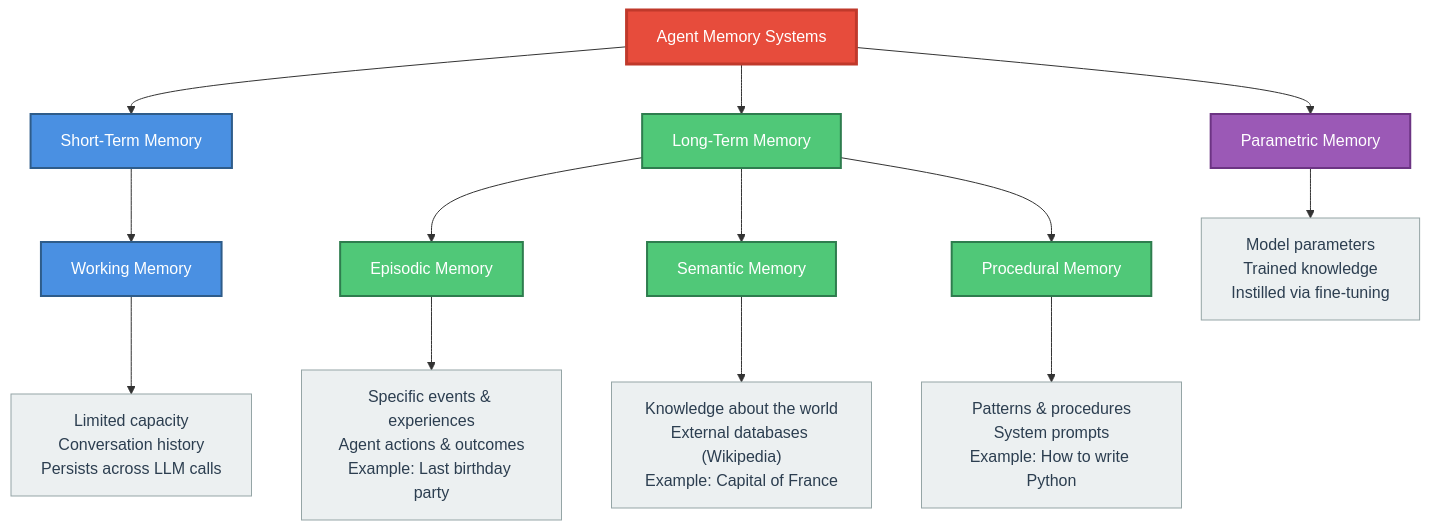
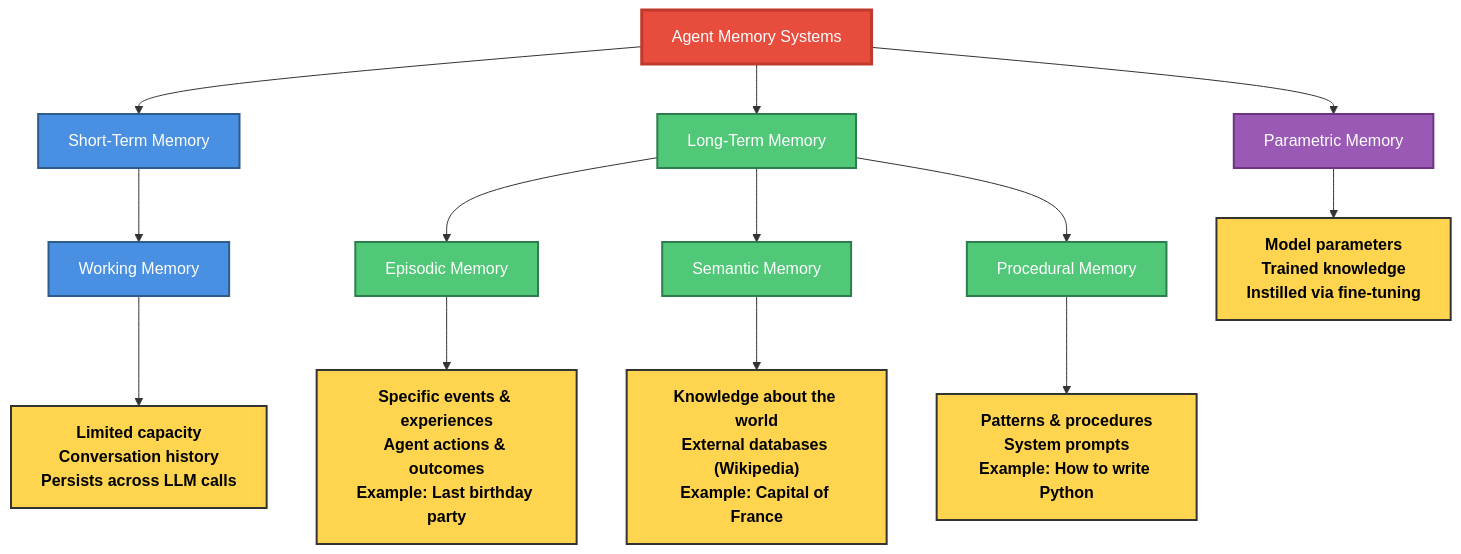
Before and after one commit to rajnishkhatri/agentic-systems-misc: the diagram in lesson-14/section-e-memory-systems/diagrams/memory_types_taxonomy.mmd, drawn with Mermaid. The commit also changed 77 other files, not shown here.

```diff
--- a/lesson-14/section-e-memory-systems/diagrams/memory_types_taxonomy.mmd
+++ b/lesson-14/section-e-memory-systems/diagrams/memory_types_taxonomy.mmd
@@ -1,36 +1,36 @@
 graph TD
     Root[Agent Memory Systems]
 
     %% Short-term memory branch
     Root --> STM[Short-Term Memory]
     STM --> Working[Working Memory]
     Working --> WorkingDesc["Limited capacity<br/>Conversation history<br/>Persists across LLM calls"]
 
     %% Long-term memory branch
     Root --> LTM[Long-Term Memory]
 
     LTM --> Episodic[Episodic Memory]
     Episodic --> EpisodicDesc["Specific events & experiences<br/>Agent actions & outcomes<br/>Example: Last birthday party"]
 
     LTM --> Semantic[Semantic Memory]
     Semantic --> SemanticDesc["Knowledge about the world<br/>External databases (Wikipedia)<br/>Example: Capital of France"]
 
     LTM --> Procedural[Procedural Memory]
     Procedural --> ProceduralDesc["Patterns & procedures<br/>System prompts<br/>Example: How to write Python"]
 
     %% Parametric memory (special case)
     Root --> Parametric[Parametric Memory]
     Parametric --> ParametricDesc["Model parameters<br/>Trained knowledge<br/>Instilled via fine-tuning"]
 
     %% Styling
     classDef shortTerm fill:#4A90E2,stroke:#2E5C8A,stroke-width:2px,color:#fff
     classDef longTerm fill:#50C878,stroke:#2E7D4E,stroke-width:2px,color:#fff
     classDef parametric fill:#9B59B6,stroke:#6C3483,stroke-width:2px,color:#fff
-    classDef description fill:#ECF0F1,stroke:#95A5A6,stroke-width:1px,color:#2C3E50
+    classDef description fill:#FFD54F,stroke:#333,stroke-width:2px,color:#000,font-weight:bold
     classDef root fill:#E74C3C,stroke:#C0392B,stroke-width:3px,color:#fff
 
     class Root root
     class STM,Working shortTerm
     class LTM,Episodic,Semantic,Procedural longTerm
     class Parametric parametric
     class WorkingDesc,EpisodicDesc,SemanticDesc,ProceduralDesc,ParametricDesc description
```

----

→ **TASK DETAILS**: What is needed is an exact copy of the entries above, with no images in it.

→ **SOLVED EXERCISE**:
Before and after one commit to rajnishkhatri/agentic-systems-misc: the diagram in lesson-14/section-e-memory-systems/diagrams/memory_types_taxonomy.mmd, drawn with Mermaid. The commit also changed 77 other files, not shown here.

```diff
--- a/lesson-14/section-e-memory-systems/diagrams/memory_types_taxonomy.mmd
+++ b/lesson-14/section-e-memory-systems/diagrams/memory_types_taxonomy.mmd
@@ -1,36 +1,36 @@
 graph TD
     Root[Agent Memory Systems]
 
     %% Short-term memory branch
     Root --> STM[Short-Term Memory]
     STM --> Working[Working Memory]
     Working --> WorkingDesc["Limited capacity<br/>Conversation history<br/>Persists across LLM calls"]
 
     %% Long-term memory branch
     Root --> LTM[Long-Term Memory]
 
     LTM --> Episodic[Episodic Memory]
     Episodic --> EpisodicDesc["Specific events & experiences<br/>Agent actions & outcomes<br/>Example: Last birthday party"]
 
     LTM --> Semantic[Semantic Memory]
     Semantic --> SemanticDesc["Knowledge about the world<br/>External databases (Wikipedia)<br/>Example: Capital of France"]
 
     LTM --> Procedural[Procedural Memory]
     Procedural --> ProceduralDesc["Patterns & procedures<br/>System prompts<br/>Example: How to write Python"]
 
     %% Parametric memory (special case)
     Root --> Parametric[Parametric Memory]
     Parametric --> ParametricDesc["Model parameters<br/>Trained knowledge<br/>Instilled via fine-tuning"]
 
     %% Styling
     classDef shortTerm fill:#4A90E2,stroke:#2E5C8A,stroke-width:2px,color:#fff
     classDef longTerm fill:#50C878,stroke:#2E7D4E,stroke-width:2px,color:#fff
     classDef parametric fill:#9B59B6,stroke:#6C3483,stroke-width:2px,color:#fff
-    classDef description fill:#ECF0F1,stroke:#95A5A6,stroke-width:1px,color:#2C3E50
+    classDef description fill:#FFD54F,stroke:#333,stroke-width:2px,color:#000,font-weight:bold
     classDef root fill:#E74C3C,stroke:#C0392B,stroke-width:3px,color:#fff
 
     class Root root
     class STM,Working shortTerm
     class LTM,Episodic,Semantic,Procedural longTerm
     class Parametric parametric
     class WorkingDesc,EpisodicDesc,SemanticDesc,ProceduralDesc,ParametricDesc description
```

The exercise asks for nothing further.